- Share your job skills at a local career fair
- Celebrate all month long. It’s also National Women’s History Month.
Use #InternationalWomensDay when posting on Social Media.
Besides tagging your photographs and post with these has tags, you can also do the following:
• Share content or retweet amessage that might be relevant to the theme of International Women’s Day 2020
• You can use thelogo of the international women day on your blog, website or on your Facebook’s cover photo. Alternatively, you can also use the IWD logo in your email signatures

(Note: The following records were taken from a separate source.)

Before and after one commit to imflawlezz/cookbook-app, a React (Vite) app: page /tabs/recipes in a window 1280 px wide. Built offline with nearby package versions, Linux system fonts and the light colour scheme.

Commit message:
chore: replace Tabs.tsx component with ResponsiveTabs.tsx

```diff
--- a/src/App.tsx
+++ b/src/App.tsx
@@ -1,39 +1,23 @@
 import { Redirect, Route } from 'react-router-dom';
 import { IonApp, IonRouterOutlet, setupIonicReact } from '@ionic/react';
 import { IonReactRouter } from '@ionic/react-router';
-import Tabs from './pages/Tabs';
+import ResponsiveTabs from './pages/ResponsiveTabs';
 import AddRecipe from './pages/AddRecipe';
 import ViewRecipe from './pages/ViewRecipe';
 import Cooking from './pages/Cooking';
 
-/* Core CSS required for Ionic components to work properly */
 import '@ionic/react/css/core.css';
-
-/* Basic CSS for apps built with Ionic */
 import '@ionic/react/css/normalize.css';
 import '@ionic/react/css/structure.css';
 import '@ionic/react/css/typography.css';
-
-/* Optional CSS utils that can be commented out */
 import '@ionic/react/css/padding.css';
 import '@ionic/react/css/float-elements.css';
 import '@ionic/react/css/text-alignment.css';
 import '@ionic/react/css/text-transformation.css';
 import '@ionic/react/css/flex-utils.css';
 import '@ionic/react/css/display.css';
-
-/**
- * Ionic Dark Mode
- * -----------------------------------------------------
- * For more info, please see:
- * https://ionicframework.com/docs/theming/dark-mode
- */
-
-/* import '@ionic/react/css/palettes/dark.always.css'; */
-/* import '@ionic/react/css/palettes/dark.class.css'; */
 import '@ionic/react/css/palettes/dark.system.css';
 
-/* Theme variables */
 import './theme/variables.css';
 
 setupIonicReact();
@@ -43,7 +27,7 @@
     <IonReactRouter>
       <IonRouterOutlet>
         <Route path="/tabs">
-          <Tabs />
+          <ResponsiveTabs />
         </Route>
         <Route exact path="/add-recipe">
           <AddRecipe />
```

• The official colour of International Women’s Day is purple. You can wear a purple shirt to work, use purple in your websites, blogs or social media. You can also make a video or presentation on the theme of International Women’s Day 2018 and post it on your social media account to raise awareness about the different issues that women from different backgrounds all over the world are forced to fight everyday.

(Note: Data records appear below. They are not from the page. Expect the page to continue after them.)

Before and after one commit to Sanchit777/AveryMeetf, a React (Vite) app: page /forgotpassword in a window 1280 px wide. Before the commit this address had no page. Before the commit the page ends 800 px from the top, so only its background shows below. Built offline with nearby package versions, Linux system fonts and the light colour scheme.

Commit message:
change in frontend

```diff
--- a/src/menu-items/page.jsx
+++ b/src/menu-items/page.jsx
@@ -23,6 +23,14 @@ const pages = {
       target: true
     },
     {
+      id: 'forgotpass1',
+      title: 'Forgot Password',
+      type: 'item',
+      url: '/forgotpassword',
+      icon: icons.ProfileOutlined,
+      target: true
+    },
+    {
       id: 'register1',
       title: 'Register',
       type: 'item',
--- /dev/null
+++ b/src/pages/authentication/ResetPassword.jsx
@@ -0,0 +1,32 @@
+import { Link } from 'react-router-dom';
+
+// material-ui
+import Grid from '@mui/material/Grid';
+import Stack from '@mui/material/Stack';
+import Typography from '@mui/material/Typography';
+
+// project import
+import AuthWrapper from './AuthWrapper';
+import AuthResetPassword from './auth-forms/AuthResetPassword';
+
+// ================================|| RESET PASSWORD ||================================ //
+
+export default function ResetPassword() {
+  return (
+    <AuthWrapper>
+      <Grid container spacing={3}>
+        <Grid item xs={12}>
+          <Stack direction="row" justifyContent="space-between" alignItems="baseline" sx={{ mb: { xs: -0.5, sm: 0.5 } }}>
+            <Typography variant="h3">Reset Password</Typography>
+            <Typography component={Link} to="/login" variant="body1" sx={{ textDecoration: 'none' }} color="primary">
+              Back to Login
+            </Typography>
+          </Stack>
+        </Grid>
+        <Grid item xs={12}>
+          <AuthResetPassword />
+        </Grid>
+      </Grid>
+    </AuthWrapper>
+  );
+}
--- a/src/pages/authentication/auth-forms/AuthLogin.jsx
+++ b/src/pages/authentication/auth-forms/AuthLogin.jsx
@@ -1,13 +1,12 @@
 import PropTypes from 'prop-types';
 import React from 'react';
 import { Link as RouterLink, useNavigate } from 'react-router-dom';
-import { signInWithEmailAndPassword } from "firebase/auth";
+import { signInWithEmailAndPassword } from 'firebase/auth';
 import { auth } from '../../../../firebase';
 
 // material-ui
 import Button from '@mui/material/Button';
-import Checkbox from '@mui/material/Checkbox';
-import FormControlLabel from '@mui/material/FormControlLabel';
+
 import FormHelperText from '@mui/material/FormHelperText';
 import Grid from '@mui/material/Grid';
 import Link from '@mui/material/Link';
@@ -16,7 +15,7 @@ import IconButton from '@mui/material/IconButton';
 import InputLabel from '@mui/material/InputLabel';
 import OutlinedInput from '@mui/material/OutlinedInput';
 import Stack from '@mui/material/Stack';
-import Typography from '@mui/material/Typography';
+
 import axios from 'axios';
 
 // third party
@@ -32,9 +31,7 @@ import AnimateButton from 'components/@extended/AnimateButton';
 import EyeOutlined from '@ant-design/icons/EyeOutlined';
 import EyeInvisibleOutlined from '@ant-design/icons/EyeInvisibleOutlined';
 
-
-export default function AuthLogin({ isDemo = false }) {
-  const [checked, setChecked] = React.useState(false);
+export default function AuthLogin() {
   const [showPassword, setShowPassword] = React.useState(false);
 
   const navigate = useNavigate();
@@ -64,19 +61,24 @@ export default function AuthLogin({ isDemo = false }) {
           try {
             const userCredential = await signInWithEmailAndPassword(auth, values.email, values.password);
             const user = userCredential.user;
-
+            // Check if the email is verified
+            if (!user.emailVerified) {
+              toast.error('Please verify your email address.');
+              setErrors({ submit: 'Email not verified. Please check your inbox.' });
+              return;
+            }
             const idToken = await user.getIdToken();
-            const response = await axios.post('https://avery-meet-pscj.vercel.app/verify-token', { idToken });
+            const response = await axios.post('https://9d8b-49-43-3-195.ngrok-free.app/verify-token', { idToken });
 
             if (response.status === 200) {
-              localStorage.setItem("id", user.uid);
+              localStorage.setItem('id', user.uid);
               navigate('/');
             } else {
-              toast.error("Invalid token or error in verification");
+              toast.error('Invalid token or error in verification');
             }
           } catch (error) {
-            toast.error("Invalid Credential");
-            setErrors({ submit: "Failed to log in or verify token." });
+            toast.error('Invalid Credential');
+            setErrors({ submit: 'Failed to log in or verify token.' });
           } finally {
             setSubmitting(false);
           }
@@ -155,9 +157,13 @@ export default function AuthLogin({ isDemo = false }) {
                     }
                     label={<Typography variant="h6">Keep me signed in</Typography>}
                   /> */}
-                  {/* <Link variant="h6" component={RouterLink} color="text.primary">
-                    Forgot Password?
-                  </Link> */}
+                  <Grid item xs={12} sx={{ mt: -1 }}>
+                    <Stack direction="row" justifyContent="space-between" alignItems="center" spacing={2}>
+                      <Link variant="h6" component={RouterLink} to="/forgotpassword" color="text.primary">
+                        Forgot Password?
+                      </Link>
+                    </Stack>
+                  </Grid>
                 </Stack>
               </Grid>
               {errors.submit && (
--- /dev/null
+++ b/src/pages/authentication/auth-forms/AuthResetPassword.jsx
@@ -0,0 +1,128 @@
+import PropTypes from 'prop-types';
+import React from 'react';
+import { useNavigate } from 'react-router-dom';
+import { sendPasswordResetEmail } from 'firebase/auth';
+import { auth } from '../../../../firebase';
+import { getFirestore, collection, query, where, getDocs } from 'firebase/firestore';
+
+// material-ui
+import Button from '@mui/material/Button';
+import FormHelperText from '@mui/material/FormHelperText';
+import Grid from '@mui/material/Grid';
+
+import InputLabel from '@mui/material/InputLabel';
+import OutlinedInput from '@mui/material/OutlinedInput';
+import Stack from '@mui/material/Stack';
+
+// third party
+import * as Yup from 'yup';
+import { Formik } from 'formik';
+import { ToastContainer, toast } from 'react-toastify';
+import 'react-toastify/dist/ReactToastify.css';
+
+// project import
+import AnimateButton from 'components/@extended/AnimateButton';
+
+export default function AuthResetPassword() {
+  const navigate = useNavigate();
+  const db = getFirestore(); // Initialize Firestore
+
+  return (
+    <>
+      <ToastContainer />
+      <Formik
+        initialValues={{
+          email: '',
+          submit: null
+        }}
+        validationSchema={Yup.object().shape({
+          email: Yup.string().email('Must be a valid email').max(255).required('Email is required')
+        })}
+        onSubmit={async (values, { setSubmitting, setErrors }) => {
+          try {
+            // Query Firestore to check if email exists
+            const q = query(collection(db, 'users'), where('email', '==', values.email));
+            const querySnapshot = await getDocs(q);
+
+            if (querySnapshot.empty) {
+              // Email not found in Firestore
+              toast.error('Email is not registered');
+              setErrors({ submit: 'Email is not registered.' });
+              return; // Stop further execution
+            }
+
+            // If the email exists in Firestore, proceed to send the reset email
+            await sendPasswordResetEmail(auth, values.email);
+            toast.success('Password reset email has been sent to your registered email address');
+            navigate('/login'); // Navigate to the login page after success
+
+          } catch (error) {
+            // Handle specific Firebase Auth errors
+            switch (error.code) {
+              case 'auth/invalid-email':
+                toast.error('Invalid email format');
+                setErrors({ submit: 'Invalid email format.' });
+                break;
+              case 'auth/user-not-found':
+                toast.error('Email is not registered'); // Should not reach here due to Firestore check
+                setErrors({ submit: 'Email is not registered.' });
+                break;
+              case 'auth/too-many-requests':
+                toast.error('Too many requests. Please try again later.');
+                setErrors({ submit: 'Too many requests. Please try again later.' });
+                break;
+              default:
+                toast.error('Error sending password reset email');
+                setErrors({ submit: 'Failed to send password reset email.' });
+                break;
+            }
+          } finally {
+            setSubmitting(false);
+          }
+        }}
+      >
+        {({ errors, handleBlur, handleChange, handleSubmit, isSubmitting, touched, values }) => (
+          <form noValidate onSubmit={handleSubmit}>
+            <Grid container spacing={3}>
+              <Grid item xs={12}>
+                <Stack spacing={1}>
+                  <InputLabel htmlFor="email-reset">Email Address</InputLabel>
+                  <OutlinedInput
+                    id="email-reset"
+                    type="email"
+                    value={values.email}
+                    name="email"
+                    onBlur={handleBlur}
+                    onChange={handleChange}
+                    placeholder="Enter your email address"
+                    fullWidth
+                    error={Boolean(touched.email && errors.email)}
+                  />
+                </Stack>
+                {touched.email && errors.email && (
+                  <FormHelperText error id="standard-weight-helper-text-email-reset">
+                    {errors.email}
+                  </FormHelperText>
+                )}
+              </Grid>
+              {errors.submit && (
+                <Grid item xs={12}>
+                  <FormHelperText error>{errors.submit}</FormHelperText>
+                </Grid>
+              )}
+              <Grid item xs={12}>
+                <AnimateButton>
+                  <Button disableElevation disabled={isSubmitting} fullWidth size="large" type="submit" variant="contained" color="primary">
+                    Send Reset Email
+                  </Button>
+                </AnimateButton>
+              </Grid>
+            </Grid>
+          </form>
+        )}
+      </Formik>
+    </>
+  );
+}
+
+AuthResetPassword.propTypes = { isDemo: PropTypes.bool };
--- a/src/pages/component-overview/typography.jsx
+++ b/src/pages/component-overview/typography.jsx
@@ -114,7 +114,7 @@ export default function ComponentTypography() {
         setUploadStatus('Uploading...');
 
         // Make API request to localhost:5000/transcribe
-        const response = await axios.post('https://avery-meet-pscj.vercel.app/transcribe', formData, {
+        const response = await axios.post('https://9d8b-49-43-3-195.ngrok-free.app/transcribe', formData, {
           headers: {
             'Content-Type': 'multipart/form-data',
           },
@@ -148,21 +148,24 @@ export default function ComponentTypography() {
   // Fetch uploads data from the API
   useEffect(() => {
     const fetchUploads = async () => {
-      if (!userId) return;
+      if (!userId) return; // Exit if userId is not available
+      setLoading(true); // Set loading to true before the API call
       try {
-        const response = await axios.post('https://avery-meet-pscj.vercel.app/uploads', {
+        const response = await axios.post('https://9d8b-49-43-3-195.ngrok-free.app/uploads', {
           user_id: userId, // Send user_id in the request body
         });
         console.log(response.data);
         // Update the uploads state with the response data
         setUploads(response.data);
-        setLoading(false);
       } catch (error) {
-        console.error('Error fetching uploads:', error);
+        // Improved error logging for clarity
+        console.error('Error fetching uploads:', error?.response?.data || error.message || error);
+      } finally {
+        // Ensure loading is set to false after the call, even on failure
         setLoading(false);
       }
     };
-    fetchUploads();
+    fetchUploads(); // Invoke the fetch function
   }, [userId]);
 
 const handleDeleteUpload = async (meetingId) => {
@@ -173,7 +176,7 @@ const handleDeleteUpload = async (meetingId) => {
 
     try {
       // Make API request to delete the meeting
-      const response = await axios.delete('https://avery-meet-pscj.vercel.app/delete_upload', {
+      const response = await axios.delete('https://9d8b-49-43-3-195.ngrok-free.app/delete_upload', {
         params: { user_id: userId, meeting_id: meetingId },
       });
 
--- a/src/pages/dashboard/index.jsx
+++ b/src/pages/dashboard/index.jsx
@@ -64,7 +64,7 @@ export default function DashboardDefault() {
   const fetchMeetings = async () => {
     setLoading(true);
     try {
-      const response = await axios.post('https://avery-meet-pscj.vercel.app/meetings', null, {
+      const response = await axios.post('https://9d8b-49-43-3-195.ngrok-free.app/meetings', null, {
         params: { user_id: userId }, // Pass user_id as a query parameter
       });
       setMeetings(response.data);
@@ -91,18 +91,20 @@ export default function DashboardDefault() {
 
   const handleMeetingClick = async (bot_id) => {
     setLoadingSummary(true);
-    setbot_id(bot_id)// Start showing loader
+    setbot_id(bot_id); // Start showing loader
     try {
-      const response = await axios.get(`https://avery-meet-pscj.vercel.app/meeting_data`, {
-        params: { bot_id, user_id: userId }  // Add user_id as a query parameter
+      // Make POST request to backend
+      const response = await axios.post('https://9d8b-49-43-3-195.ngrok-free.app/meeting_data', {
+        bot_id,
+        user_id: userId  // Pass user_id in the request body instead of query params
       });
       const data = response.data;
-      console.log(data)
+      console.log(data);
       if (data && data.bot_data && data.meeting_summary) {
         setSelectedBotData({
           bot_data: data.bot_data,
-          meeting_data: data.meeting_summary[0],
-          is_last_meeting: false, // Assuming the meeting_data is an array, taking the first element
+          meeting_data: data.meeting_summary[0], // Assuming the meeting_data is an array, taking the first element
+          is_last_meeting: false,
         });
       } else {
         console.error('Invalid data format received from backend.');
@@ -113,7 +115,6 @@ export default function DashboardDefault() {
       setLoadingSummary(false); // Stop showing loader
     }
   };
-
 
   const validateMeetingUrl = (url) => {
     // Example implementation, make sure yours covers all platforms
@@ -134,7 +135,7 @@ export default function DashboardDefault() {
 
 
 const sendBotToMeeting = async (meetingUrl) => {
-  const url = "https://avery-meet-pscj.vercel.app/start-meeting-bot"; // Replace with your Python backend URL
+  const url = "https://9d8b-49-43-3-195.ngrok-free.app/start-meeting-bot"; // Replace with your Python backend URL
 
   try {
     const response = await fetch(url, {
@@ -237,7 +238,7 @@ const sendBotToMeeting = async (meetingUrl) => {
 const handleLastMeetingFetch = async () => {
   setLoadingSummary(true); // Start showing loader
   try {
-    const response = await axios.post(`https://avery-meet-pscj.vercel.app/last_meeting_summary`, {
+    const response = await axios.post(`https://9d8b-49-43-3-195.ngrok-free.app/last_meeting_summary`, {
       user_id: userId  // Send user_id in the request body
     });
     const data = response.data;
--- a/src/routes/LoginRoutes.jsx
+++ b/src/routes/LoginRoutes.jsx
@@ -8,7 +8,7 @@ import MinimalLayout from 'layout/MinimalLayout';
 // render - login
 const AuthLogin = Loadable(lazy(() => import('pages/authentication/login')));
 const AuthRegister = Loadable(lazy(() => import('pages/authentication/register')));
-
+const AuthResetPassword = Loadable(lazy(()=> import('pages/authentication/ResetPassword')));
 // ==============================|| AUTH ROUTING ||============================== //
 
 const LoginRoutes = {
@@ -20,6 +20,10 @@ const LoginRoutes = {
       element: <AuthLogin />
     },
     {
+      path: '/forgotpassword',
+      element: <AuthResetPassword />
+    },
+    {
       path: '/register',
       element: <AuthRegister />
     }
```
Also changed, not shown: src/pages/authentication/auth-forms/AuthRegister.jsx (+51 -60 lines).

INTERNATIONAL WOMEN’S DAY HISTORY
International Women’s Day origins can be traced back to the early 1900s when women became more politically active and took an invested and vocal role in steering their course toward voting rights, fair pay, working conditions, and representation under the law
National Soup it Forward Day on March 3rd encourages us to deliver love and kindness by the bowlful because a warm cup of kindness comes in many forms.
When I make a pot of soup, it’s nearly always enough to feed an army. Those time-worn recipes grow over time, and love seasons it to perfection. I make it to warm my home, to cure a cold and warm a soul.
Just as the recipes grow and provide a nourishing warmth, so can National Soup it Forward Day. When making one of your favorite soups at home, Soup it Forward. Deliver a healing pot of your delicious chicken noodle or split pea to a family or friend you know is in need. Perhaps they have been ill or down on their luck. Whatever the situation, a little of your home cooking and visit will be a nice change.
Jen’s Chicken Noodle
Slow Cooker French Onion
Loaded Noodle Bowls
My Beef Pho
What soup will you be making on National Soup it Forward Day?
HOW TO OBSERVE #SoupItForwardDay & #HugInABowl
Make up your favorite soup and deliver it to someone you know who could use the warmth of kindness in their life. Use #HugInABowl and #SoupItForwardDay to share on social media.
NATIONAL SOUP IT FORWARD DAY HISTORY
Soup Sisters founded National Soup it Forward Day to encourage everyone to make a difference in each other’s lives through the warm, healing kindness of sharing a bowl of soup.
The Registrar at National Day Calendar proclaimed the National Soup it Forward Day to be observed annually beginning in 2018.
Soup Sisters is an award-winning National non-profit organization Founded March 3, 2009. Since that time more than 1 million servings of nurturing and nourishing soup made by community people has been delivered monthly to 40 emergency shelters in North America for women and children fleeing family violence and domestic abuse. The organization’s Founder, Sharon Hapton launched Soup Sisters by celebrating a milestone birthday with a soup-making birthday party that provided the first delivery of soup to the Calgary Women’s Emergency shelter. That is the simplicity of Sharon’s vision: to give people a way to give back to their community by doing something tangible – getting into the kitchen, spending a night with friends, rolling up their sleeves and creating something heartwarming, heartfelt and with it a message of support to women and kids in crisis. Now operating in over 25 cities Soup Sisters and Broth Brothers deliver the gift of soup by providing a much needed ‘Hug in a Bowl’. Soup it forward with the universal comfort food and for added inspiration, you can find over 300 soup recipes in the Soup Sisters trilogy of cookbooks.